Most South Africans have some sort of hobby or pastime that helps them unwind and with the New Year rolling around again soon, some of us will resolve to take up something new and exciting – whether it’s diving, skateboarding, music, or camping. And that means doling out extra cash.
Although there aren’t many figures detailing exactly how much South Africans spend on their hobbies, the start-up costs are usually the heaviest, such as becoming certified as a scuba diver or buying the actual equipment. Most South Africans spend at least 3% of their monthly income on leisure activities not including alcohol, transport and food (according to Stats SA), whereas true hobby enthusiasts can spend up to 25% of their salary maintaining their passion.
Some hobbies have heavy running costs – such as golfing. The Huddle Park golf range offers packages from R110, whereas Houghton Golf Club charges visitors R570 to tee off. Golf lessons can cost over a thousand rand to get started, while a starter kit of golf clubs costs R3000. Then then are monthly caddy and green fees to consider. Kiteboarders on the other hand can enjoy the waves for free, but have to shell out at least R17,500 for a starter kit plus extra fees for roof racks or trailers to tote their gear.
The best advice that can be offered to new hobbyists is not to start out paying retail prices, says Claire Cobbledick, Head of Gumtree South Africa. “This also rings true if you are purchasing gear for your children – who might lose interest much more quickly than anticipated. Becoming skilled at a hobby takes a lot of time and money and they may well lose enthusiasm for their new project along the way,” she says. “Buying second hand equipment gives you access to quality items – sometimes at 50% less than the retail value – so that you can start the hobby but minimize the risk that you will shell out thousands of rands for items that ultimately gather dust in the garage.”

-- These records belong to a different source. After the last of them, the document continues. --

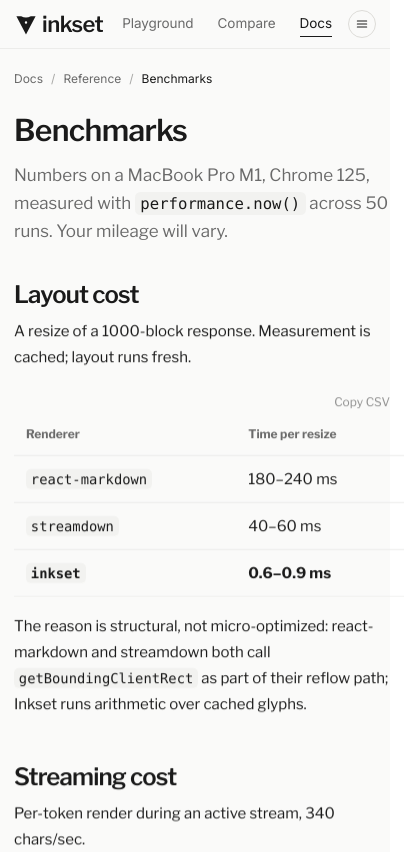
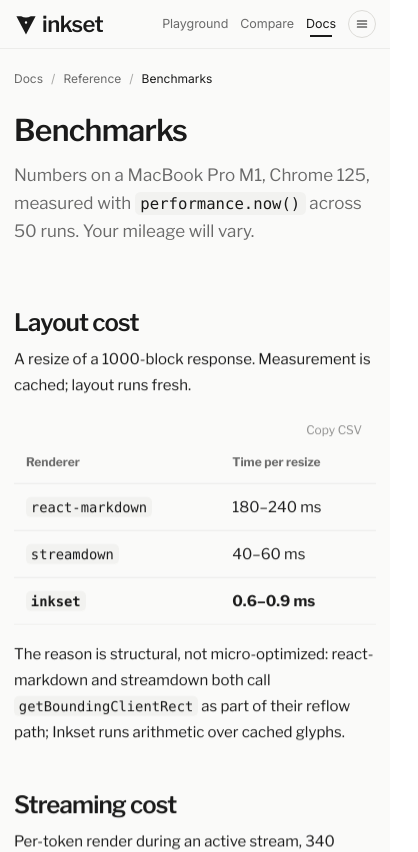
Before and after one commit to daviskeene/inkset, a Next.js app in the folder apps/playground/: page /docs/benchmarks in a window 390 px wide. Shown: the top 852 px of the page, 418 px wide, since content can reach past the window. Built offline with nearby package versions, Linux system fonts and the light colour scheme.

Commit message:
update: mobile

```diff
--- a/apps/playground/src/app/layout.tsx
+++ b/apps/playground/src/app/layout.tsx
@@ -62,6 +62,20 @@
 };
 
 const RESPONSIVE_CSS = `
+/* Prevent body-level horizontal scroll on any page. Any overflow from a
+   child (wide code block, unexpected layout) is clipped at the root, not
+   shifted via scroll. */
+html, body {
+  overflow-x: hidden;
+  max-width: 100%;
+}
+html, body, .pg-root {
+  box-sizing: border-box;
+}
+*, *::before, *::after {
+  box-sizing: inherit;
+}
+
 @media (max-width: 768px) {
   .pg-aside,
   .pg-playground-controls,
--- a/apps/playground/src/components/docs/docs-styles.ts
+++ b/apps/playground/src/components/docs/docs-styles.ts
@@ -93,10 +93,25 @@
     grid-template-columns: minmax(0, 1fr) !important;
     padding: 0 16px !important;
     overflow-x: hidden;
+    max-width: 100%;
   }
   .pg-docs-main {
     padding: 28px 0 96px !important;
     min-width: 0;
+    max-width: 100%;
+    overflow-x: hidden;
+  }
+  .pg-docs-main article {
+    max-width: 100% !important;
+  }
+  .pg-docs-body,
+  .pg-docs-lede {
+    max-width: 100% !important;
+    overflow-x: hidden;
+  }
+  .pg-docs-body .inkset-root,
+  .pg-docs-lede .inkset-root {
+    max-width: 100% !important;
   }
   /* The 2px left-bar active indicator reads as a dangling bracket inside
      the drawer — swap it for a filled highlight that matches the hover
--- a/apps/playground/src/components/site-nav.tsx
+++ b/apps/playground/src/components/site-nav.tsx
@@ -532,9 +532,28 @@
   .pg-site-nav {
     padding: 10px 14px !important;
     gap: 10px !important;
+    width: 100%;
+    box-sizing: border-box;
+    overflow-x: clip;
+  }
+  .pg-site-nav-brand {
+    flex: 1 1 auto !important;
+    min-width: 0 !important;
   }
   .pg-site-nav-right {
     gap: 10px !important;
+    flex-shrink: 1 !important;
+    min-width: 0 !important;
+  }
+  .pg-site-nav nav[aria-label="Primary"] {
+    display: flex !important;
+    align-items: center !important;
+    gap: 0 !important;
+    min-width: 0 !important;
+  }
+  .pg-site-nav nav[aria-label="Primary"] a {
+    font-size: 13px !important;
+    padding: 4px 7px 6px !important;
   }
   .pg-site-nav-sub,
   .pg-site-nav-brand-divider,
@@ -554,6 +573,10 @@
   .pg-site-nav-right {
     gap: 6px !important;
   }
+  .pg-site-nav nav[aria-label="Primary"] a {
+    font-size: 12.5px !important;
+    padding: 4px 6px 6px !important;
+  }
 }
 .pg-site-nav-gh:hover {
   color: var(--pg-text-primary) !important;
```
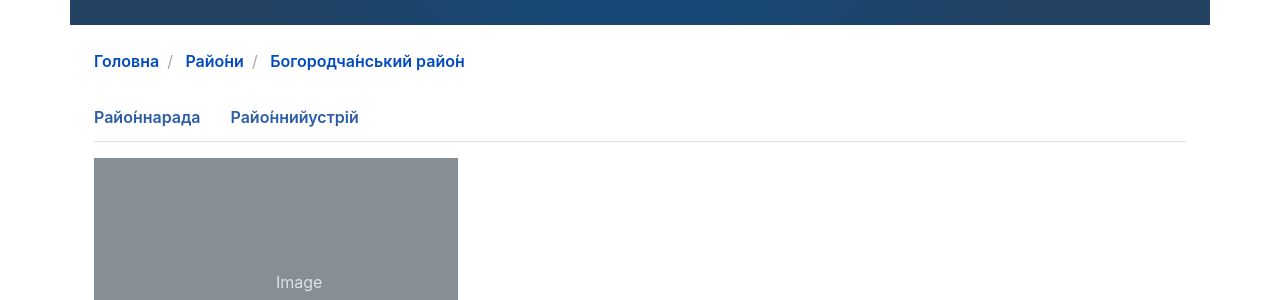
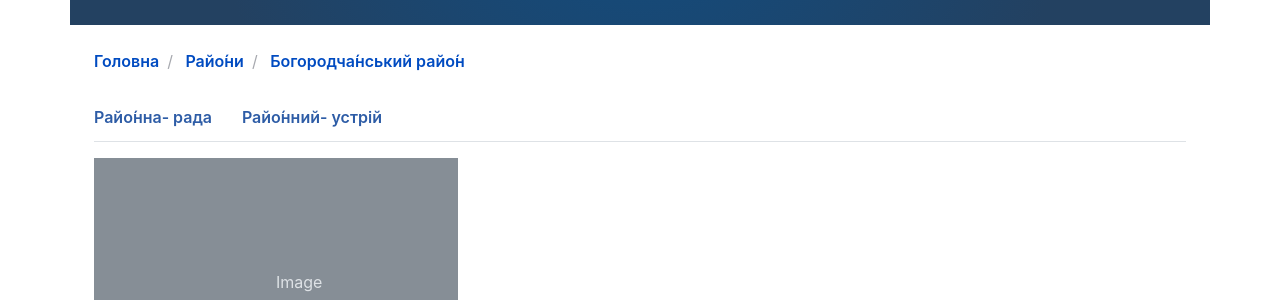
Before and after one commit to typo3uk/typo3uk.github.io, a Jekyll site: the page built from district/bohorodchany/index.html, in a window 1280 px wide. Shown: the part 335-635 px from the top of the page. Built offline with Jekyll 4.4.1, drawn with Linux system fonts in a browser that asks for light colours.

Commit message:
Change #369

```diff
--- a/_layouts/district.html
+++ b/_layouts/district.html
@@ -13,12 +13,12 @@ layout: default
         </li>
         <li class="nav-item" role="presentation">
           <a class="nav-link" id="rada-tab" data-toggle="tab" href="#rada" role="tab" aria-controls="rada" aria-selected="false">
-            {%- if page.dir contains "city" or contains "town" -%}Міська{%- else -%}Райо́нна{%- endif -%} рада
+            {%- if page.dir contains "city" or contains "town" -%}Міська{%- else -%}Райо́нна{%- endif -%} - рада
           </a>
         </li>
         <li class="nav-item" role="presentation">
           <a class="nav-link" id="division-tab" data-toggle="tab" href="#division" role="tab" aria-controls="division" aria-selected="false">
-            {%- if page.dir contains "city" or contains "town" -%}Міський{%- else -%}Райо́нний{%- endif -%} устрій
+            {%- if page.dir contains "city" or contains "town" -%}Міський{%- else -%}Райо́нний{%- endif -%} - устрій
           </a>
         </li>
       </ul>
```
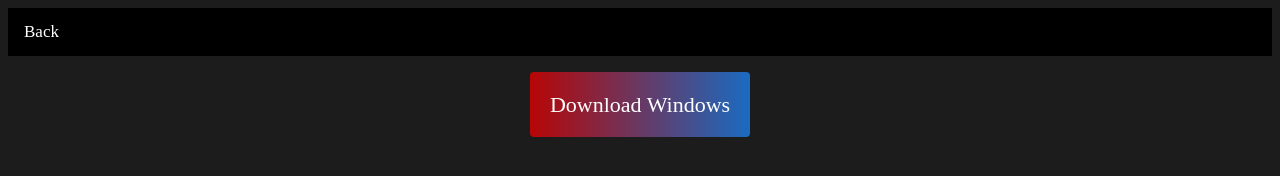
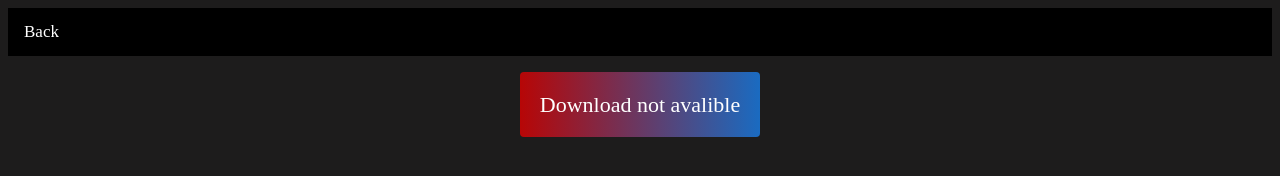
Before and after one commit to Sheep26/sheepland, a plain HTML site: page BeanShooter.html in a window 1280 px wide. Drawn offline with Linux system fonts and the light colour scheme.

Commit message:
Update BeanShooter.html

```diff
--- a/BeanShooter.html
+++ b/BeanShooter.html
@@ -21,9 +21,9 @@
   <div class="pothaha">
     <br>
     <br>
-    <div class="container-name"><a class="abutton" href="downloads/beanshooter.zip" target="_blank"
+    <div class="container-name"><a class="abutton" href="" target="_blank"
         rel="nofollow"><span>Download
-          Windows</span></a></div>
+          not avalible</span></a></div>
   </div>
   <br>
   <br>
```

Cobbledick also advises spending some time browsing the community and services classifieds to cut costs. “There are plenty of SMEs who offer transport for your gear or have started small clubs that offers free advice or gear hire.”
Gumtree recently introduced an online Sport and Leisure Pricing Guide that compares the average selling price of secondhand sporting gear to recent retail prices. “The guide also allows you to view real items for sale on the page and contact sellers for information,” says Cobbledick. “It’s a great way to plan for your new hobby.”
Cobbledick says that close to 120,000 visitors browse for sports and leisure bargains on the site every month. “If you buy your second hand gear and find that you don’t enjoy or don’t have as much time for a new hobby, it’s very easy to log on, check the second hand selling price and resell the items. You will likely recover 80-100% of the value of the item if it’s still in good condition, whereas someone who has bought an item for the full retail price will usually only recoup 50-75%.”
As to which hobby will enjoy the greatest uptake in 2016, Cobbledick says cycling is likely to remain on top. “Cycling is by far the most popular vertical on our site at the moment, particularly in the Western Cape. Apparently it’s the new golf!”